GIVEN INFORMATION Block Start

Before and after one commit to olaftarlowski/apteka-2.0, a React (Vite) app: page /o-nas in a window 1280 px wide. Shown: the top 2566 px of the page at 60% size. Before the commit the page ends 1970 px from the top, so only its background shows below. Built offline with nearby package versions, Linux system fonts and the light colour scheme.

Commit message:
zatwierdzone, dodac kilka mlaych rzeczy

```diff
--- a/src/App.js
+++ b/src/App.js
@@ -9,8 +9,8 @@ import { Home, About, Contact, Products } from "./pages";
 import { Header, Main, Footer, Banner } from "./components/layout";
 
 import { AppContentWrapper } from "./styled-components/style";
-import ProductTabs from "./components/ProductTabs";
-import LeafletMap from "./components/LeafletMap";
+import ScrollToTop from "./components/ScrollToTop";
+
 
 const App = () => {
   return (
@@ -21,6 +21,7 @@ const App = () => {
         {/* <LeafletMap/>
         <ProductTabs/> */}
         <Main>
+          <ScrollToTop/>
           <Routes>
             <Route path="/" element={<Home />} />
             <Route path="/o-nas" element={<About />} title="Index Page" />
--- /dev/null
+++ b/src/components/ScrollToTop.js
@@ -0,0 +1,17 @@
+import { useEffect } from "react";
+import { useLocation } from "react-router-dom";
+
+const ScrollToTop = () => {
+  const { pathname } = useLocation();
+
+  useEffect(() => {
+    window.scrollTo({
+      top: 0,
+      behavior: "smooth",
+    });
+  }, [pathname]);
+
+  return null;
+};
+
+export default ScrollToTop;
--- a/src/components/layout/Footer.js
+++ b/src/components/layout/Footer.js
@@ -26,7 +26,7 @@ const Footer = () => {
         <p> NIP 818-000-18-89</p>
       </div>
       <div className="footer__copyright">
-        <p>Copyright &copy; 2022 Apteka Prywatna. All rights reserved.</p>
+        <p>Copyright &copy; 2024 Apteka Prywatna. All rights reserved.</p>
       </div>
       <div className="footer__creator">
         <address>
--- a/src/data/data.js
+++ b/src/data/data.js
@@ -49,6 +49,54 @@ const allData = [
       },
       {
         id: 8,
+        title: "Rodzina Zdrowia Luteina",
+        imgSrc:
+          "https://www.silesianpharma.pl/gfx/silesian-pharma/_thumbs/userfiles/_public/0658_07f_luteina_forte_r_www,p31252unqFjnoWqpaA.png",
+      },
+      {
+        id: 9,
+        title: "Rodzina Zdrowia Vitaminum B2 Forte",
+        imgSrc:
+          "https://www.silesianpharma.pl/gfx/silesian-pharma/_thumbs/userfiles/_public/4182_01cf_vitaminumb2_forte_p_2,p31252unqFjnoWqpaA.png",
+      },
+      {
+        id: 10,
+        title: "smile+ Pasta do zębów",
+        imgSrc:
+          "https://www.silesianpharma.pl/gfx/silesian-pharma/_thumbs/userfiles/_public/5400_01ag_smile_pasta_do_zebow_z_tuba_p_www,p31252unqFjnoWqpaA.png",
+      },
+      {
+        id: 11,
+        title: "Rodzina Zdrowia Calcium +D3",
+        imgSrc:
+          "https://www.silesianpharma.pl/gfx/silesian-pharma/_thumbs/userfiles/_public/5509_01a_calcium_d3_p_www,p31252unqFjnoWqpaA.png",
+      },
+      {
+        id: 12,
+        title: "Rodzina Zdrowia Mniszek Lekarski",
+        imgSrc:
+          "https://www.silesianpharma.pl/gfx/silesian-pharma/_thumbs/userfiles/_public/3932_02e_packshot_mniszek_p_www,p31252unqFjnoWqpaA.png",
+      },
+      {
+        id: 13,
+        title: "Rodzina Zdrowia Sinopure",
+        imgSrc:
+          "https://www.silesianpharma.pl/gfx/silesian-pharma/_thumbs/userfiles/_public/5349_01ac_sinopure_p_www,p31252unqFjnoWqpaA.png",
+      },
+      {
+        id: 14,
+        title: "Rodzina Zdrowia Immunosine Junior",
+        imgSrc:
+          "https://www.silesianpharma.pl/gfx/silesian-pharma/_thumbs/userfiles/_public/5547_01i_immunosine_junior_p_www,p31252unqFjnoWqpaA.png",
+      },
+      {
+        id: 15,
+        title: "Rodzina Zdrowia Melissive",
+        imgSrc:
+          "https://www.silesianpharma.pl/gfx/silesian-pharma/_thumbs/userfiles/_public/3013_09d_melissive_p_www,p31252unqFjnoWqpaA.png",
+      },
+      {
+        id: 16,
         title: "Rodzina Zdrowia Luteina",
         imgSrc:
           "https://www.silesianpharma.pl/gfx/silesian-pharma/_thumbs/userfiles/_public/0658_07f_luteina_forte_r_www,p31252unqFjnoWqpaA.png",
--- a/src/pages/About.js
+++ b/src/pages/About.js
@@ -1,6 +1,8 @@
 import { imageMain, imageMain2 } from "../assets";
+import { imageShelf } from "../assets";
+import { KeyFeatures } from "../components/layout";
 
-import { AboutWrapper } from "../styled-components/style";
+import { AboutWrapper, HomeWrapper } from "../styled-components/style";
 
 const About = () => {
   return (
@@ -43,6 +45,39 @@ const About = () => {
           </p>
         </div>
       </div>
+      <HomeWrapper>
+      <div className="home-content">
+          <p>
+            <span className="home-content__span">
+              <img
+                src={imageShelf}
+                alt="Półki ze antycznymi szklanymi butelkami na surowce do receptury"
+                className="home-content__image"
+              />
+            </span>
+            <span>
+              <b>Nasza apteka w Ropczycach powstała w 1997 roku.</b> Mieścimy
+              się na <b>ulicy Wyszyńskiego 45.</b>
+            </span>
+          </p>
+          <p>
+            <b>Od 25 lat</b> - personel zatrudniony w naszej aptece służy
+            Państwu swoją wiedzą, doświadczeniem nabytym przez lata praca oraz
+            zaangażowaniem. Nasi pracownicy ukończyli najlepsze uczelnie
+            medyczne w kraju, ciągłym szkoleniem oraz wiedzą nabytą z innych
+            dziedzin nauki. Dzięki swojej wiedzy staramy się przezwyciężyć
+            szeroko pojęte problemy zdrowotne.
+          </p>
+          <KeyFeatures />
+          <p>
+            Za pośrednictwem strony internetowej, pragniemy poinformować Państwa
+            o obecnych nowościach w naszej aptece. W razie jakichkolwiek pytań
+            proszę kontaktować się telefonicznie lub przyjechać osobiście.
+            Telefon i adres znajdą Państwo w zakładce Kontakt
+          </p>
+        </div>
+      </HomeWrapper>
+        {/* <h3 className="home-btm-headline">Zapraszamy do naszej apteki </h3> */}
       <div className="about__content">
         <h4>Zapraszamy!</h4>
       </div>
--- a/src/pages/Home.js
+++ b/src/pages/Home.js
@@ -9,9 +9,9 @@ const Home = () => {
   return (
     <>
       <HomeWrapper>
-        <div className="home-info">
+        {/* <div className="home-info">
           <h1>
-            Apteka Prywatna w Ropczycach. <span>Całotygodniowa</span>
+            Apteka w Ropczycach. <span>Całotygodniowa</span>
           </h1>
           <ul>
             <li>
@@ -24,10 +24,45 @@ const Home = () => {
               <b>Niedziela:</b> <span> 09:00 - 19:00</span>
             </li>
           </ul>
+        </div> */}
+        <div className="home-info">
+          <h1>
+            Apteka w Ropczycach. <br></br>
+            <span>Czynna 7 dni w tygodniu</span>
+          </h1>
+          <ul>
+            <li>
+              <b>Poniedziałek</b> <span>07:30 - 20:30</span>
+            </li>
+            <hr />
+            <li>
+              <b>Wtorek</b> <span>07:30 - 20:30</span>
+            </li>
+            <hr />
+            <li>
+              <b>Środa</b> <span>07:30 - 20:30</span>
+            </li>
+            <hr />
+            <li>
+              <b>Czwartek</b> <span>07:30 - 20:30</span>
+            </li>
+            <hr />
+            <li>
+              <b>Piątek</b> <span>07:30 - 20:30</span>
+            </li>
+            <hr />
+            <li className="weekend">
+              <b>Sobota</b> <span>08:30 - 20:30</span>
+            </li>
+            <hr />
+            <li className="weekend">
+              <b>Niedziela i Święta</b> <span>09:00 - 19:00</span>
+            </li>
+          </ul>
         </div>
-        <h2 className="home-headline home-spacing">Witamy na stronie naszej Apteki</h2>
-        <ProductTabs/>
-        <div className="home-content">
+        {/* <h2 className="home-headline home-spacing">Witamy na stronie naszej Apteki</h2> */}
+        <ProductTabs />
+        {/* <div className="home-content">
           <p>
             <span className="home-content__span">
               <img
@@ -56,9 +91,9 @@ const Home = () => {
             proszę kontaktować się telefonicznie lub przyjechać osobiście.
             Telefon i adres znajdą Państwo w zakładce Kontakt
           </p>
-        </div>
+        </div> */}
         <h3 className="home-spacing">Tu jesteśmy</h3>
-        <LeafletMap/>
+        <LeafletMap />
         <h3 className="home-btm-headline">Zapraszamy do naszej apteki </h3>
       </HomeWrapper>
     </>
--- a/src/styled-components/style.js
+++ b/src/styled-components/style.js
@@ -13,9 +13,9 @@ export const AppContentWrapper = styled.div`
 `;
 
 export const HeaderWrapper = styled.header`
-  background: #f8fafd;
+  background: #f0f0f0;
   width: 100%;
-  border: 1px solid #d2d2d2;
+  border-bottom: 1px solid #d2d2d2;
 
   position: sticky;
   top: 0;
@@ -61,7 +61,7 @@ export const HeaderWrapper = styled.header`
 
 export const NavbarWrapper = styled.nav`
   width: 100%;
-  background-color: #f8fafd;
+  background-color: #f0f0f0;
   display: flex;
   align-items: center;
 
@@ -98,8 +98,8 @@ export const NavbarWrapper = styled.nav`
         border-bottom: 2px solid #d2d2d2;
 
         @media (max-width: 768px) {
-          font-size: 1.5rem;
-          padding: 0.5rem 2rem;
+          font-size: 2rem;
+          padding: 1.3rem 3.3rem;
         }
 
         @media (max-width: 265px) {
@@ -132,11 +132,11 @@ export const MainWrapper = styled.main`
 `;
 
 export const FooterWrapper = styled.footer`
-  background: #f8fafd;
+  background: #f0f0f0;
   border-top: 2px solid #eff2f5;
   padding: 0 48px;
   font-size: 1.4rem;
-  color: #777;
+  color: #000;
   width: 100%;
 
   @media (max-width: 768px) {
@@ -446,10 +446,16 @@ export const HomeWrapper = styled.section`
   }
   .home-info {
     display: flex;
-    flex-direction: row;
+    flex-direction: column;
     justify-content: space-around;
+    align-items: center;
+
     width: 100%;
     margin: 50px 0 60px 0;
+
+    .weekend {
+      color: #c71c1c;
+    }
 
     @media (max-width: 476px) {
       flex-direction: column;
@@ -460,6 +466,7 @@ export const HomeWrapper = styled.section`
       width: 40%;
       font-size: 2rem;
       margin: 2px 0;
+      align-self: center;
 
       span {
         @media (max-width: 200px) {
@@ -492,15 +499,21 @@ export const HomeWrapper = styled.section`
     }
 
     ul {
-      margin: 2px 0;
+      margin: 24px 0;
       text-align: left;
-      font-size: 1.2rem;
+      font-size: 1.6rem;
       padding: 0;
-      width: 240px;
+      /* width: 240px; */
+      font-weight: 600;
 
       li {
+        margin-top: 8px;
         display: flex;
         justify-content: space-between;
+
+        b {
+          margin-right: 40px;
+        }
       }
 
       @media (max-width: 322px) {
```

GIVEN INFORMATION Block End

**EXERCISE**
Whenever the string "display" turns up in a line of the data, copy that line.

**ANSWER TO THE PROBLEM**
   display: flex;
     display: flex;
         display: flex;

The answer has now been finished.